Again, for the procrastinators out there, if you want a crop this year better get these plants (too late for seeds) in the ground ASAP: tomatoes*, peppers, black-eyed peas, lima beans, green and wax beans, pumpkins, sweet potatoes.

Start (from seed) Brussel sprouts & collards to set out in mid-July.


Coniferous evergreens like pines, cedars, junipers, arborvitaes, etc. may be pruned now. (Coniferous evergreens produce seeds in cones.)

Hedges can be pruned now but be advised do not remove more than a third of the total plant top. (The green part.)

Keep pinching your garden mums until mid-July.

Hydrangea macrophylla (the ones with the BIG leaves) can be pruned when the flowers fade.

Azaleas may be pruned until July 4. (An “old wives tale” that works.)

Dieback in ericaceous plants (acid-loving) such as azalea, rhododendron, Pieris, etc. can be pruned out now.  Remember to cut below the damage and to sterilize the pruner with 10% bleach between cuts.

Pest Control & Herbicides

Patrol your shrubs for the following likely suspects: lace bugs, leaf miners, spider mites, aphids and bag worms. Use appropriate measures to curtail their destructive tendencies. If the bag worms have already bagged themselves you will have to hand pick them and destroy them in any manner you see fittin’.

June is also the beginning of the Asian invasion better known as Japanese beetles.  There is a myriad of treatment options out there.

Tomato* early blight could be rampant this year what with all the warm dampness.
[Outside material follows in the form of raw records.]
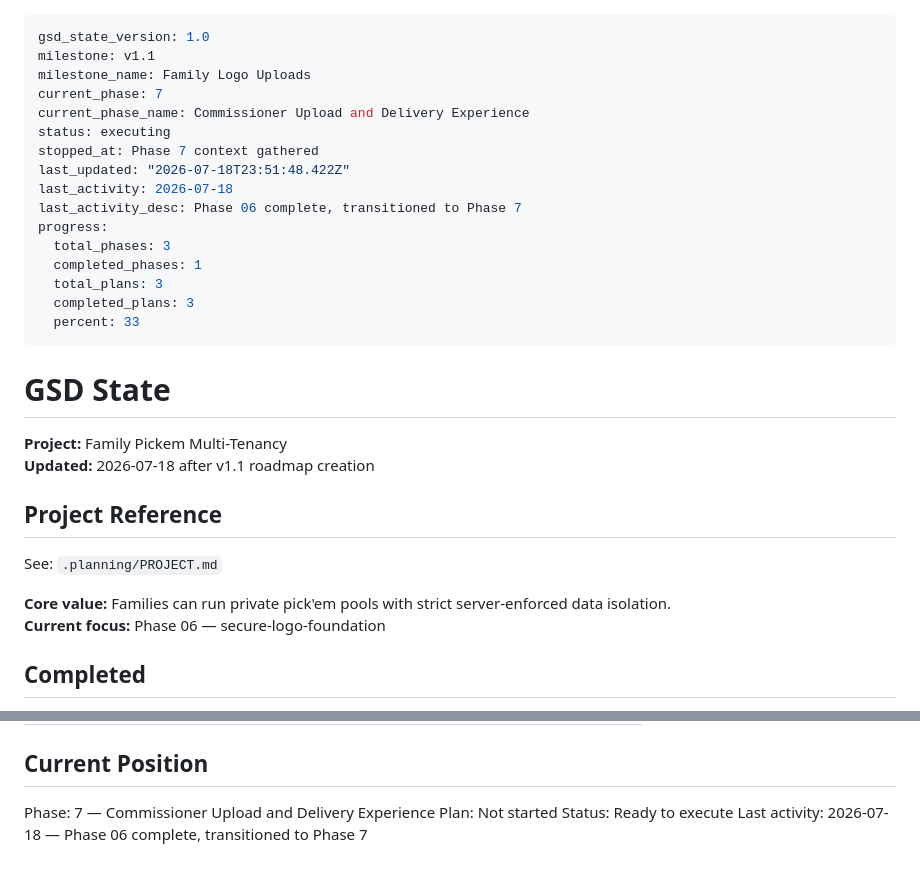
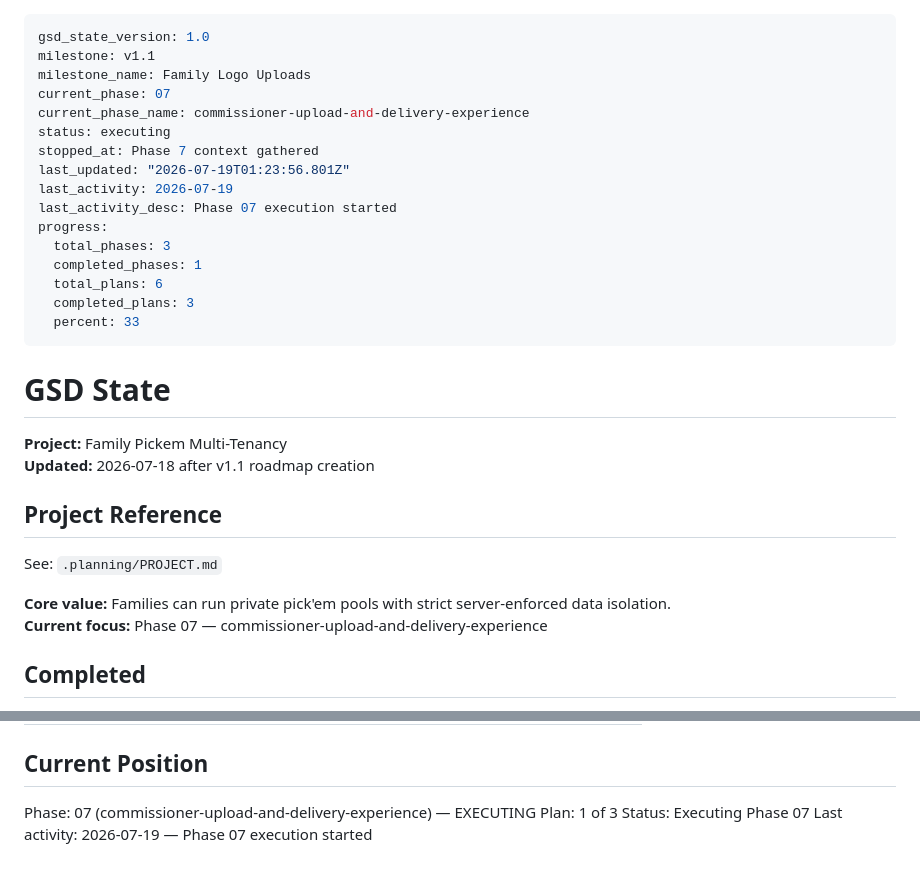
Before and after one commit to jimdaga/family-pickem, a Markdown page: .planning/STATE.md, 2 parts joined by grey strips. GitHub-like rendering.

Commit message:
docs(phase-07): begin execution

```diff
--- a/.planning/STATE.md
+++ b/.planning/STATE.md
@@ -2,17 +2,17 @@
 gsd_state_version: 1.0
 milestone: v1.1
 milestone_name: Family Logo Uploads
-current_phase: 7
-current_phase_name: Commissioner Upload and Delivery Experience
+current_phase: 07
+current_phase_name: commissioner-upload-and-delivery-experience
 status: executing
 stopped_at: Phase 7 context gathered
-last_updated: "2026-07-18T23:51:48.422Z"
-last_activity: 2026-07-18
-last_activity_desc: Phase 06 complete, transitioned to Phase 7
+last_updated: "2026-07-19T01:23:56.801Z"
+last_activity: 2026-07-19
+last_activity_desc: Phase 07 execution started
 progress:
   total_phases: 3
   completed_phases: 1
-  total_plans: 3
+  total_plans: 6
   completed_plans: 3
   percent: 33
 ---
@@ -27,7 +27,7 @@ progress:
 See: `.planning/PROJECT.md`
 
 **Core value:** Families can run private pick'em pools with strict server-enforced data isolation.
-**Current focus:** Phase 06 — secure-logo-foundation
+**Current focus:** Phase 07 — commissioner-upload-and-delivery-experience
 
 ## Completed
 
@@ -325,7 +325,7 @@ Proceed to Phase 5 planning/execution for family admin experience. Do not treat
 
 ## Current Position
 
-Phase: 7 — Commissioner Upload and Delivery Experience
-Plan: Not started
-Status: Ready to execute
-Last activity: 2026-07-18 — Phase 06 complete, transitioned to Phase 7
+Phase: 07 (commissioner-upload-and-delivery-experience) — EXECUTING
+Plan: 1 of 3
+Status: Executing Phase 07
+Last activity: 2026-07-19 — Phase 07 execution started
```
Watch for dark spots on the leaves and treat with an appropriate fungicide. There are some good organics out there.

June is a good month to eradicate poison ivy, kudzu and honeysuckle. Get ‘em with an appropriate herbicide while they are rapidly growing.

As with shrubs it is time to be on guard in the garden. Several (many?) insects are looking for gourmet gardens to satisfy their gastronomic inclinations. Look for a variety of worms on cruciferous veggies (cabbage, broccoli, cauliflower), cucumber beetles on cucumbers (ironically), squash borers on other cucurbits–squash and melons, flea beetles on green beans, tomatoes and eggplant, and aphids on anything green.

Continue with regular pest management programs on bunch grapes, fruit trees and roses.

Use pesticides wisely, sparingly and only when necessary. Always read the label and follow directions.

Other Fun Garden Stuff to Keep You Outside

Water lawns as necessary but try to do it early in the day to avoid evaporative loss.  Watering lawns in the evening promotes disease. Lawns and gardens need about one inch of water per week either from natural sources or irrigation. 

Strawberry beds can be renovated now.

It is also a marvelous time to sit on the deck or patio with a glass of your favorite cold beverage and enjoy your garden. And if your deck is spacious enough for six-foot distancing you can invite friends, but no more than 25. Use triangular spacing.  It’s more efficient. Wear your masks and wash your hands, again.  Stay safe, y’all.

*Speaking of tomatoes, visit our Tomato Grafting Project page for an update about this special project! Learn more